Records from a data collection:
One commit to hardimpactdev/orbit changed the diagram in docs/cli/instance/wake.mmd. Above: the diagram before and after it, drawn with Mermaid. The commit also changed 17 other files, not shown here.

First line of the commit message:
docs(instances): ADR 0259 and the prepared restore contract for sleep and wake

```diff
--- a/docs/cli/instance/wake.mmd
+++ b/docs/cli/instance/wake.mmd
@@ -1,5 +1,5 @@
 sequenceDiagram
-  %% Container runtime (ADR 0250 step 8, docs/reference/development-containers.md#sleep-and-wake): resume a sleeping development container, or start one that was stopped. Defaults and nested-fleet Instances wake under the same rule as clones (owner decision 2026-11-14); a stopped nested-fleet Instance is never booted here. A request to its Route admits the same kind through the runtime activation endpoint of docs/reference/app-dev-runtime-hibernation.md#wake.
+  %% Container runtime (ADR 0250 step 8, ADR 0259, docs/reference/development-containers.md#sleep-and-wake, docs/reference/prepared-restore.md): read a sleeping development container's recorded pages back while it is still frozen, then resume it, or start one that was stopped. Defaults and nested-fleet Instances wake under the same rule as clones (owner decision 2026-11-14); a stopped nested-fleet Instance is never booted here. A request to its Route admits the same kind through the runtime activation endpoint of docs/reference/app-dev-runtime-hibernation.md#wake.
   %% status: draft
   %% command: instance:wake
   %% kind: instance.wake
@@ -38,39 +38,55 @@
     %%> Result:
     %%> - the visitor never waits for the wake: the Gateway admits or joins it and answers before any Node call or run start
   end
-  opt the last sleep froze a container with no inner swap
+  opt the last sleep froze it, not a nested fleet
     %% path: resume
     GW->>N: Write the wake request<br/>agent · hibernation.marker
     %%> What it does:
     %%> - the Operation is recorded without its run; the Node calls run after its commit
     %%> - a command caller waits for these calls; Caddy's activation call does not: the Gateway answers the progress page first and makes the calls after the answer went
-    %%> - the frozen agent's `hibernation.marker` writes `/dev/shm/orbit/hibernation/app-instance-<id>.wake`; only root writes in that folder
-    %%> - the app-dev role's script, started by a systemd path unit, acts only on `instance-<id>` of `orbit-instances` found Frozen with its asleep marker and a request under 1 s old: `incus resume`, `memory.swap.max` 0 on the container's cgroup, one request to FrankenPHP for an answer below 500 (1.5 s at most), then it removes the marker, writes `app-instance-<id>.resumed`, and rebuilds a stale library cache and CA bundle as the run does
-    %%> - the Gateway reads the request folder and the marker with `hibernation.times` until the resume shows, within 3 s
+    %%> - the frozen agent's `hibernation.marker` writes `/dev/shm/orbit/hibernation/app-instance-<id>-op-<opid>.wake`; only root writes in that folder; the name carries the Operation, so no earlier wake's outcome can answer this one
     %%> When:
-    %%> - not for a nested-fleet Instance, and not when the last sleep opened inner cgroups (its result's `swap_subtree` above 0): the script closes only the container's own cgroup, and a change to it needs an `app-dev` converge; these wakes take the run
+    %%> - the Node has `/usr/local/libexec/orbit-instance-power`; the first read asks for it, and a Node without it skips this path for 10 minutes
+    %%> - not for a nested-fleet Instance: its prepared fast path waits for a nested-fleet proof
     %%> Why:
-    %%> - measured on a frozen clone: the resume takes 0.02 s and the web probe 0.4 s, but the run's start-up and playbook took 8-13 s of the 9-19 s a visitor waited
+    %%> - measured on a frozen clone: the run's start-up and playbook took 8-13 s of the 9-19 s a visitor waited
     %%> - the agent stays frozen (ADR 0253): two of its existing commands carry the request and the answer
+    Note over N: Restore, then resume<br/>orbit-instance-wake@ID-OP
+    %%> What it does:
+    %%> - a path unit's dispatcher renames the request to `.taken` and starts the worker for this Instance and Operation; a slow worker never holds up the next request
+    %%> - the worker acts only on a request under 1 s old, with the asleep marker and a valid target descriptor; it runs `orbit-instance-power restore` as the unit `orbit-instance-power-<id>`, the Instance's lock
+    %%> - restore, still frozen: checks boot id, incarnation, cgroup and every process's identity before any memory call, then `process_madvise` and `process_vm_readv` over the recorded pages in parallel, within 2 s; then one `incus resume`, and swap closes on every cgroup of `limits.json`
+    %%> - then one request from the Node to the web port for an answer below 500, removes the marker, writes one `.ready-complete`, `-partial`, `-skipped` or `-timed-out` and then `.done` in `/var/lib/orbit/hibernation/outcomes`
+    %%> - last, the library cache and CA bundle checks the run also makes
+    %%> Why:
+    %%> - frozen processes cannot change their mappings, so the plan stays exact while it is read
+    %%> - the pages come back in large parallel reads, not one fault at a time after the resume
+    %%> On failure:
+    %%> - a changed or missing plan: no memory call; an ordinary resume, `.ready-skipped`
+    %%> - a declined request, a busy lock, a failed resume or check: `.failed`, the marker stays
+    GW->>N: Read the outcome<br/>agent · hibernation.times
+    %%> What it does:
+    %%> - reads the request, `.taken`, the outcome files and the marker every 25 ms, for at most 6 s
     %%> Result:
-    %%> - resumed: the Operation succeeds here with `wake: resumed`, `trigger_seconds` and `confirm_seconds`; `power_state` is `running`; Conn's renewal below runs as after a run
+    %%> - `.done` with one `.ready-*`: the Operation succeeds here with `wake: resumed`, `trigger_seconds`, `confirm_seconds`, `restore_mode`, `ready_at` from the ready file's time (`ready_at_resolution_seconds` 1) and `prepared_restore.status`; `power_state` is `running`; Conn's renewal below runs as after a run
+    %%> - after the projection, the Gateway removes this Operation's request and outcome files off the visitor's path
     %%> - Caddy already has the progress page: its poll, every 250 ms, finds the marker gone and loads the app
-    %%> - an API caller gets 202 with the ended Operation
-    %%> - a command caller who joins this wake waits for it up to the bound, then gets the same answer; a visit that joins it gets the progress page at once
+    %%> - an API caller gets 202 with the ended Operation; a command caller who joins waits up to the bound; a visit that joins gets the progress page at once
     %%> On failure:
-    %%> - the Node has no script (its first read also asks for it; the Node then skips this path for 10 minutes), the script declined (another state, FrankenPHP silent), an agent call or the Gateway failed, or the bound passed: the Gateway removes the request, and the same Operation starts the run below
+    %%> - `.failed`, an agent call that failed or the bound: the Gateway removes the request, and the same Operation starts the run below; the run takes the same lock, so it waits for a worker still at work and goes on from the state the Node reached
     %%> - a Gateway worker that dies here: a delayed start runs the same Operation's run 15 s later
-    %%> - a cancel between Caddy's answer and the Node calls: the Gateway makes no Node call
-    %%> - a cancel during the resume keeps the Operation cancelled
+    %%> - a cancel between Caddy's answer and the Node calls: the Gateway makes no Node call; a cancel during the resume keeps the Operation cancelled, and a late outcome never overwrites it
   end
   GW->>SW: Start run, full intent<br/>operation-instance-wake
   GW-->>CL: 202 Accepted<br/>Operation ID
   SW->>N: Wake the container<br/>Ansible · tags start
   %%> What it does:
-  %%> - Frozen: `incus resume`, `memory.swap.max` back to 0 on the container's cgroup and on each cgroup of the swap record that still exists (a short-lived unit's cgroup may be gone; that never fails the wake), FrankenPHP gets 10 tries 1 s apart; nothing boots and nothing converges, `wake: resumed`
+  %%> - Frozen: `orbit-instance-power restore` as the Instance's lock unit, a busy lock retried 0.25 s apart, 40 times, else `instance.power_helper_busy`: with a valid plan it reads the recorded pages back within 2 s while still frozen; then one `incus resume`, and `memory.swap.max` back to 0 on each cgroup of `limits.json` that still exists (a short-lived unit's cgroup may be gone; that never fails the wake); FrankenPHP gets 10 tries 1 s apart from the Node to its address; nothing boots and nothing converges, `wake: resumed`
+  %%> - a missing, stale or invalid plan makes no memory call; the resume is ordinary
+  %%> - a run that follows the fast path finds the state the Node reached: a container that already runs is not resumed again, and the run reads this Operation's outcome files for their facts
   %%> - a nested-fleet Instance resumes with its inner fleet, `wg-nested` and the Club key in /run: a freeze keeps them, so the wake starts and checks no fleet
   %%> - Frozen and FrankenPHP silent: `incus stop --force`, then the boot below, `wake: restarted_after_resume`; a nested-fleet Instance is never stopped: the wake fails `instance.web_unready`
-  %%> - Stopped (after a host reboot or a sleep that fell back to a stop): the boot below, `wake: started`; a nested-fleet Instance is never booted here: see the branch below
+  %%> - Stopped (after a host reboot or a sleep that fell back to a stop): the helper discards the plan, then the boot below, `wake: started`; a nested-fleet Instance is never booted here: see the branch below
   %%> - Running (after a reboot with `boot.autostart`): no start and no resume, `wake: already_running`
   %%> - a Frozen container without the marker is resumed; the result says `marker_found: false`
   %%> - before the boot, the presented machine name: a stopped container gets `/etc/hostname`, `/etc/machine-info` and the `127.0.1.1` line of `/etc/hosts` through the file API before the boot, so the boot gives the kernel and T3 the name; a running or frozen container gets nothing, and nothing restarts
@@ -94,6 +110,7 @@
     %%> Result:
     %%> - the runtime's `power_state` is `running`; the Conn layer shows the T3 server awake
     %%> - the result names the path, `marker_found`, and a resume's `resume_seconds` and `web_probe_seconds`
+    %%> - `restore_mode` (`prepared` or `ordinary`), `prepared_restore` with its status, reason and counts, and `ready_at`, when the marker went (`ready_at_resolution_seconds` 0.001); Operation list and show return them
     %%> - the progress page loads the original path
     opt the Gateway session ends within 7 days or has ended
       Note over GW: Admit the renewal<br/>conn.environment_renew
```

_Exercise details_: Say how many lines of the entries above hold the string "waits", and say nothing besides the number.

_Solution for this exercise_: 6